Women's fashion inherently tries to evaluate the depiction of femininity and feminism, looking outside itself to tell its own story, but Prada has resisted, and continues to resist, season after season. "You could say elements of the collection were masculine but I don't want to say that," she noted. "Whenever men describe a strong woman they say that. Why can't we call them strong women? They are strong women."
The soundtracked moved through Lana Del Rey to KD Lang, Nina Simone to Kim Deal and Suzanne Vega' for women, by women was the message as the comic strips jumped from the walls and onto screen printed tailoring, shirting and accessories. Miuccia fused beatnik, Teddy Boy and New Romantic, a new wardrobe for a woke generation.
During the chaotic scenes of celebration -- models chanted "Miuccia, Miuccia, Miuccia," post show -- alongside the scrum of critics and thirsty Champagne hunters -- Prada explained how the collection literally started as a blank canvas of all-white dresses. Of course, they didn't stay white. Beyond the doodles, a kaleidoscope of embellishment, print and texture was added, from animal print to brocade and studs to buttons. This was Miuccia's fighting uniform. "In our condition as women I feel we should really stand combative," she explained. "Encouragement and strength are always needed but particularly now."

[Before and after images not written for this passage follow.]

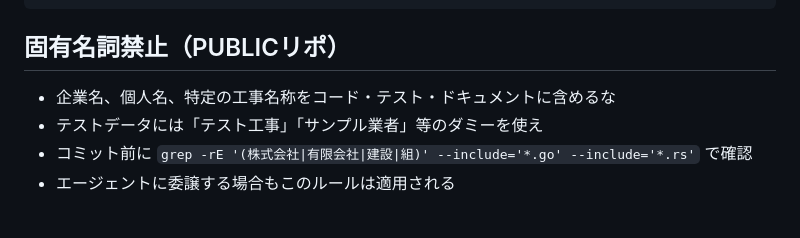
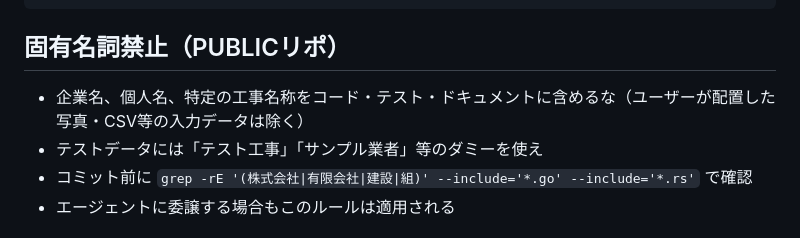
Before and after one commit to YuujiKamura/photo-ai-rust, a Markdown page: CLAUDE.md, the part around the change. GitHub-like rendering.

Commit message:
docs: exclude user input data from PII prohibition rule
User-placed photos/CSVs may contain real names by design.

Co-Authored-By: Claude Opus 4.6 (1M context) <noreply@anthropic.com>

```diff
--- a/CLAUDE.md
+++ b/CLAUDE.md
@@ -73,7 +73,7 @@ master/
 
 ## 固有名詞禁止（PUBLICリポ）
 
-- 企業名、個人名、特定の工事名称をコード・テスト・ドキュメントに含めるな
+- 企業名、個人名、特定の工事名称をコード・テスト・ドキュメントに含めるな（ユーザーが配置した写真・CSV等の入力データは除く）
 - テストデータには「テスト工事」「サンプル業者」等のダミーを使え
 - コミット前に `grep -rE '(株式会社|有限会社|建設|組)' --include='*.go' --include='*.rs'` で確認
 - エージェントに委譲する場合もこのルールは適用される
```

Although worlds apart in regards to aesthetic and approach, it was a message echoed by Moschino. For spring/summer 18, Jeremy Scott choreographed a dance through Moschino-flavoured feminine archetypes -- from the ballet dancer to the biker chic to the prima sophisticate -- which shapeshifted to the rhythm of transformative growth. "This is a collection about how far you can go, and how high you can leap," he explained. Now, as this small town Kansas born-and-raised boy celebrates 20 wonderfully colourful years in fashion, this statement had added truth and hope.
However, rather than focus on his own story of transformation, he focussed on the narrative on women and the message was, be who you want to be! As tulle-charged skirts met leather and safety pins before giving way to bountiful blooms, everything was exaggerated, fun and positive. From the "shirt happens" diy T-shirts to the collaboration with My Little Pony and Anna Cleveland picking petals from her bust and throwing them onto the catwalk, the audience was smiling throughout. Even when Scott is saying something serious, he still does it with a smile and it's infectious. "I have to stay super positive, because I have to give that positivity to people," Jeremy explained. We love him all the more for it.

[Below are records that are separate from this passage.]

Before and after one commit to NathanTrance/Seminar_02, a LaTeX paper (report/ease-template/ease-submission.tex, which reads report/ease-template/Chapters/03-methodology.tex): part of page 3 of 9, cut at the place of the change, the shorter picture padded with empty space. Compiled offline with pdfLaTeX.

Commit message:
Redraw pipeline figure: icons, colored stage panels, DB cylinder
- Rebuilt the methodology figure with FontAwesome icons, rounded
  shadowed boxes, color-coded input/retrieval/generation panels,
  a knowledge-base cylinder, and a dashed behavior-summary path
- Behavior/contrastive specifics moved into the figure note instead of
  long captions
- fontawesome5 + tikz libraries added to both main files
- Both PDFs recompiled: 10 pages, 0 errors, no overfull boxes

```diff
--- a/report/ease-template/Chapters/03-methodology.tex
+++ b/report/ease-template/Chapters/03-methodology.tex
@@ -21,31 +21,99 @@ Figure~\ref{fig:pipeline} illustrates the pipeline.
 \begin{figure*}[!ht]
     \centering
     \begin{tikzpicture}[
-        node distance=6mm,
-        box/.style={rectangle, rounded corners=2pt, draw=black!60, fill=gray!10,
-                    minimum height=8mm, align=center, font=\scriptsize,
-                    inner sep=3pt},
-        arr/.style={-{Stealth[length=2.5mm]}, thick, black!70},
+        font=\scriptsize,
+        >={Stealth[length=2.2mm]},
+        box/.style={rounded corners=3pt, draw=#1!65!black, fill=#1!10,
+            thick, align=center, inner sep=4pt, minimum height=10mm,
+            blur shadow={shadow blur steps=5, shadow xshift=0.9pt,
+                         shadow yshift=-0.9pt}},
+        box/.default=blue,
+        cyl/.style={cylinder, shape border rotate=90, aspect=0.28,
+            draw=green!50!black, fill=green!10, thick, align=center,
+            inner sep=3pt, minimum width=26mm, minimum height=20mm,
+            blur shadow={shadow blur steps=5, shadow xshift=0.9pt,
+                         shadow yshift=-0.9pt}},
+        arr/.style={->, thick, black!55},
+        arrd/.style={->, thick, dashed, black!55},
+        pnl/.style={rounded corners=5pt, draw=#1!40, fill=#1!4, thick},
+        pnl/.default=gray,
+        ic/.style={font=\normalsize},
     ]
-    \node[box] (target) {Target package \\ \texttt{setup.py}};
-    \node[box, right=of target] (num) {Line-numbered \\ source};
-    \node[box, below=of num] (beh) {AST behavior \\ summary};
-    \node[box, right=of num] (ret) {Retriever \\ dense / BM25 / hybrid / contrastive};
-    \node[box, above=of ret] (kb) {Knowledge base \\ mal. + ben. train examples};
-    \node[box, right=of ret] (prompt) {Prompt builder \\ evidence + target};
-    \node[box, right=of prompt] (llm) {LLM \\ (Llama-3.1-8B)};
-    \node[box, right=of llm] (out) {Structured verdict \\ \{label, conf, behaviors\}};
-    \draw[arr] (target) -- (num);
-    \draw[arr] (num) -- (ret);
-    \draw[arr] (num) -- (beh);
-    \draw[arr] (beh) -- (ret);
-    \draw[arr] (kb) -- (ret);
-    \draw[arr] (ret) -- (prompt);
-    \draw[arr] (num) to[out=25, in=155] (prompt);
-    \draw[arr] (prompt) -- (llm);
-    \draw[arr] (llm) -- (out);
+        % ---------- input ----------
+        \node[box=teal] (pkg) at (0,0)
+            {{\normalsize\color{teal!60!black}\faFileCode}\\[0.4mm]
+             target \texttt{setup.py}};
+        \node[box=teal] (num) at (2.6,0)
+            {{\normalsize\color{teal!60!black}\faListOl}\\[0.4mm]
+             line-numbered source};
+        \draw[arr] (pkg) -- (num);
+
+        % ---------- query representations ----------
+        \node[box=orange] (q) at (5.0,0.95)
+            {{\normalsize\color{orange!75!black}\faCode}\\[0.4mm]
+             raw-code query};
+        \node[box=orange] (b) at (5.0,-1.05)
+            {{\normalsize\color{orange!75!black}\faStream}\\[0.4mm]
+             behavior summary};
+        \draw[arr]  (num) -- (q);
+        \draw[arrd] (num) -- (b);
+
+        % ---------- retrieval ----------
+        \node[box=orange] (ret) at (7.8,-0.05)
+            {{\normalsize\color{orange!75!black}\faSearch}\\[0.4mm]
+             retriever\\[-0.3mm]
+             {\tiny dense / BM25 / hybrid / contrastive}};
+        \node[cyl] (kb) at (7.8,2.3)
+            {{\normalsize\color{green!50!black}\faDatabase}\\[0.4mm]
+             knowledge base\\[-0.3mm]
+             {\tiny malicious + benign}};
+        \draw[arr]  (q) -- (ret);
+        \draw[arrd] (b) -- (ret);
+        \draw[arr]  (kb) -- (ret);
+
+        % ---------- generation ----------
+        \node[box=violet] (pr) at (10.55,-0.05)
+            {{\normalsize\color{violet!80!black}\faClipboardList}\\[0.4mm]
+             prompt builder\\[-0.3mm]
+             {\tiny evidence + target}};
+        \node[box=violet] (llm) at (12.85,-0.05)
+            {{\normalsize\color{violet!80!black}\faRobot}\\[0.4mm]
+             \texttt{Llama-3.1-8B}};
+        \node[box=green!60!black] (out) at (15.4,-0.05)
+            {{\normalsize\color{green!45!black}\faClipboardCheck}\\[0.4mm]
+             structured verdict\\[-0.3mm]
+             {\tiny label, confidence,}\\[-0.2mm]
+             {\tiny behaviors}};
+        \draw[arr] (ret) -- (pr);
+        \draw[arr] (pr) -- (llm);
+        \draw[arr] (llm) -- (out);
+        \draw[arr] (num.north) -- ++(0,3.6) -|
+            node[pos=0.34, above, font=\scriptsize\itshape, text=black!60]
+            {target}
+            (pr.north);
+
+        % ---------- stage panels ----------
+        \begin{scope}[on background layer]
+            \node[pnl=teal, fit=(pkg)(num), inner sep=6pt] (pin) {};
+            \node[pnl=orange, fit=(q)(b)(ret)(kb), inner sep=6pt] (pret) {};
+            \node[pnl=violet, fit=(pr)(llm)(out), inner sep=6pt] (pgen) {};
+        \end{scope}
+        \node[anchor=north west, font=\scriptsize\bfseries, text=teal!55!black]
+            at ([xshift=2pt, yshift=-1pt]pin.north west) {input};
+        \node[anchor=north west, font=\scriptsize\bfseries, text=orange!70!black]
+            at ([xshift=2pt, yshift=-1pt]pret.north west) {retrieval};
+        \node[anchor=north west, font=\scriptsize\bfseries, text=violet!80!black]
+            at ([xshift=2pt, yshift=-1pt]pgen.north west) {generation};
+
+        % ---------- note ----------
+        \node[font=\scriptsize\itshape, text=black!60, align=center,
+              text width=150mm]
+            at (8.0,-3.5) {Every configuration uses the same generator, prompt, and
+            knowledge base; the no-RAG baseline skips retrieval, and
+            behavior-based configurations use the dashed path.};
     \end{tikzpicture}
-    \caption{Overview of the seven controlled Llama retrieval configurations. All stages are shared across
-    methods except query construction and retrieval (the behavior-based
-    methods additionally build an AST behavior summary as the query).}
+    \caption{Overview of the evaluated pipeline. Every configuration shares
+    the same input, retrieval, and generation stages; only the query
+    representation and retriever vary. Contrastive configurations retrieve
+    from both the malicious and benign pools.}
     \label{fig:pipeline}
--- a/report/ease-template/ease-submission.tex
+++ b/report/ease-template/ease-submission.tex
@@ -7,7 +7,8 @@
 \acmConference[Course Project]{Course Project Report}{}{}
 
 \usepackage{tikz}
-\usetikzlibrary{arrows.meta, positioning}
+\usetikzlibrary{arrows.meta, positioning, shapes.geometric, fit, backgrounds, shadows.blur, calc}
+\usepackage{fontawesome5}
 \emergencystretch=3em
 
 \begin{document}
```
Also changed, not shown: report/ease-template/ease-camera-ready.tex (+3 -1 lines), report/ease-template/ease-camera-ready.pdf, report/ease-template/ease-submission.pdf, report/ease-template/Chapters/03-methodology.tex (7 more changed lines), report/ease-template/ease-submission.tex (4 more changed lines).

While Moschino took us on a trip through feminine archetypes, Fendi transported us to the Caribbean as Italian Futurism met tropical travel. After Karl Lagerfeld focussed his sketches around stripes, checkerboards and triangles, the Fendi team created a graphic play of diaphanous layers of sheer symmetry which were soon softened by scenes of from the natural world.
With its shades of ocean blue washing against seafoam greens, coral pink and sand, the collection was reminiscent of Chris Ofili's recent collaborative tapestry, Weaving Magic. Where the British-born, Trinidad-based artist continually explores the narrative of its mythology, this Fendi collection invited us to lose ourselves in the landscape. As nude sequinned separates shimmered, moments demonstrating the house's craftsmanship unveiled themselves in delicate palm leaf broderie anglaise and floral leather marquetry. There may not have been any activism or message on Fendi's catwalk but there was plenty of beauty in its offer to escape.